Using the records below, filter for lines that contain the string "other" and copy them out.

Material provided:
_ _ _ _ _ _ _

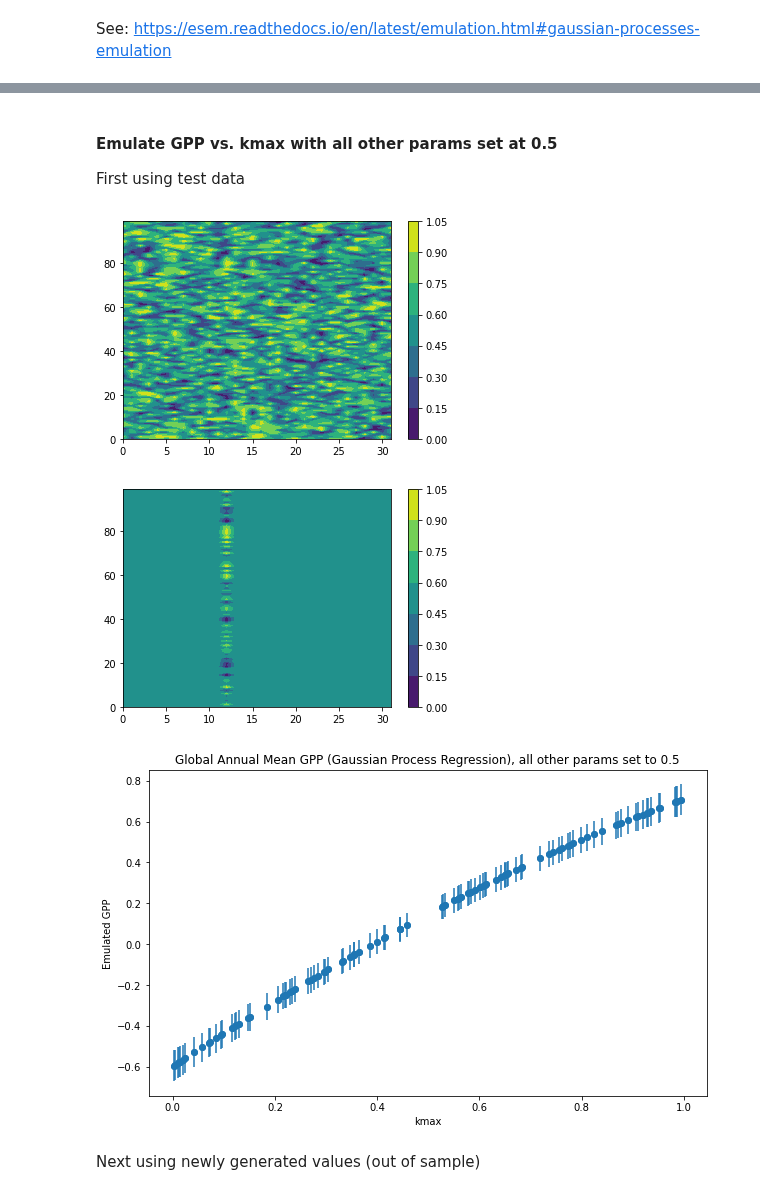
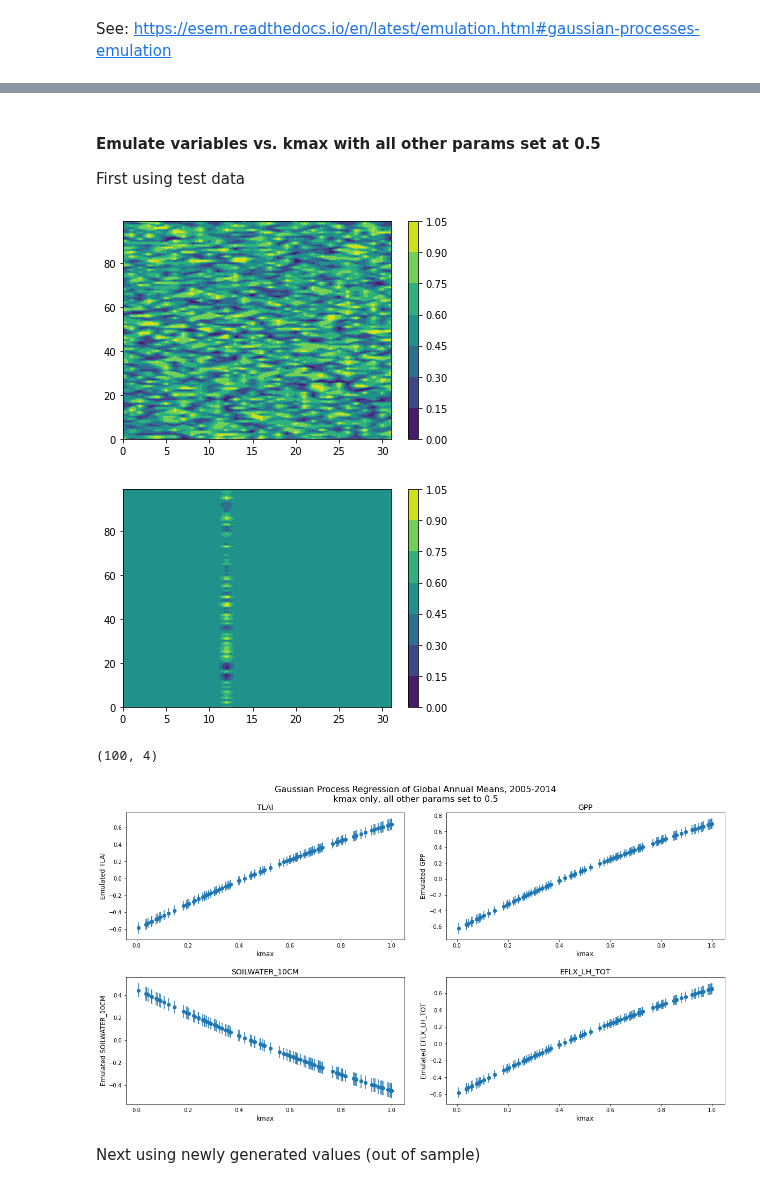
Before and after one commit to djk2120/CLM5PPE, a Jupyter notebook: pyth/LHC_emulation.ipynb, the cells around one changed output, grey strips where cells are left out. Saved outputs shown, nothing was run; the diff lists cells and outputs as text; code cells hidden in the pictures.

```diff
--- a/pyth/LHC_emulation.ipynb
+++ b/pyth/LHC_emulation.ipynb
@@ -78,0 +68,3 @@ plt.hist(y_scale);
+# %%
+yt = y.transpose()
+yt.shape
@@ -78,0 +73,2 @@ plt.hist(y_scale);
+# %%
+y_scale = (yt - yt.mean(dim='ens'))/yt.std(dim='ens')
@@ -138,34 +150,42 @@ plt.title('Global Annual Mean GPP (Gaussian Process Regression)');
 # %% [markdown]
-#### Emulate GPP vs. kmax with all other params set at 0.5
+#### Emulate variables vs. kmax with all other params set at 0.5
 First using test data
 # %%
 plt.contourf(x_test_GP)
 plt.colorbar();
 # %% [output]
-[figure, old version]
+[figure, new version]
 # %%
 x_test_GP_kmax = x_test_GP.where(x_test_GP.param=='kmax', other=0.5)
 # %%
 plt.contourf(x_test_GP_kmax)
 plt.colorbar();
 # %% [output]
-[figure, old version]
+[figure, new version]
 # %%
 # Testing data for prediction
 y_pred_kmax, sigma = gp.predict(x_test_GP_kmax, return_std=True)
+# %%
+sigma.shape
+# %% [output]
+(100, 4)
 # %%
-plt.figure(figsize=(10,6))
-plt.scatter(x_test_GP.sel(param='kmax'), y_pred_kmax)
-plt.xlabel('kmax')
-plt.ylabel('Emulated GPP')
+fig, axs = plt.subplots(nrows=2, ncols=2, figsize=(20,10))
+ax = axs.ravel()
 
-# standard deviation as error bars
-plt.errorbar(x_test_GP.sel(param='kmax') ,y_pred_kmax, yerr=sigma, fmt="o")
+for i,v in enumerate(y['var'].values):
+    ax[i].scatter(x_test_GP.sel(param='kmax'),y_pred_kmax[:,i])
+    ax[i].set_xlabel('kmax', fontsize=12)
+    ax[i].set_ylabel('Emulated '+str(v), fontsize=12)
+    # standard deviation as error bars
+    ax[i].errorbar(x_test_GP.sel(param='kmax'),y_pred_kmax[:,i], yerr=sigma[:,i], fmt="o")
+    ax[i].set_title(str(v), fontsize=14)
 
-plt.title('Global Annual Mean GPP (Gaussian Process Regression), all other params set to 0.5');
-#plt.savefig('../figs/lhc/GPP_GM_AM_GPR_kmax_testdata.png', bbox_inches='tight')
+fig.suptitle('Gaussian Process Regression of Global Annual Means, 2005-2014\nkmax only, all other params set to 0.5', y=0.95, fontsize=16)
+plt.subplots_adjust(wspace=0.15, hspace=0.3);
+#plt.savefig('../figs/lhc/fourvars_GM_AM_GPR_kmax_testdata_'+str(yr0)+'-'+str(yr1)+'.png', bbox_inches='tight')
 # %% [output]
-[figure, old version]
+[figure, new version]
 # %% [markdown]
 Next using newly generated values (out of sample)
 # %%
```
Also changed, not shown: parts of 33 cells of this notebook, 7 other files.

_ _ _ _ _ _ _

Response to this exercise:
-#### Emulate GPP vs. kmax with all other params set at 0.5
+#### Emulate variables vs. kmax with all other params set at 0.5
 x_test_GP_kmax = x_test_GP.where(x_test_GP.param=='kmax', other=0.5)
-plt.title('Global Annual Mean GPP (Gaussian Process Regression), all other params set to 0.5');
+fig.suptitle('Gaussian Process Regression of Global Annual Means, 2005-2014\nkmax only, all other params set to 0.5', y=0.95, fontsize=16)
Also changed, not shown: parts of 33 cells of this notebook, 7 other files.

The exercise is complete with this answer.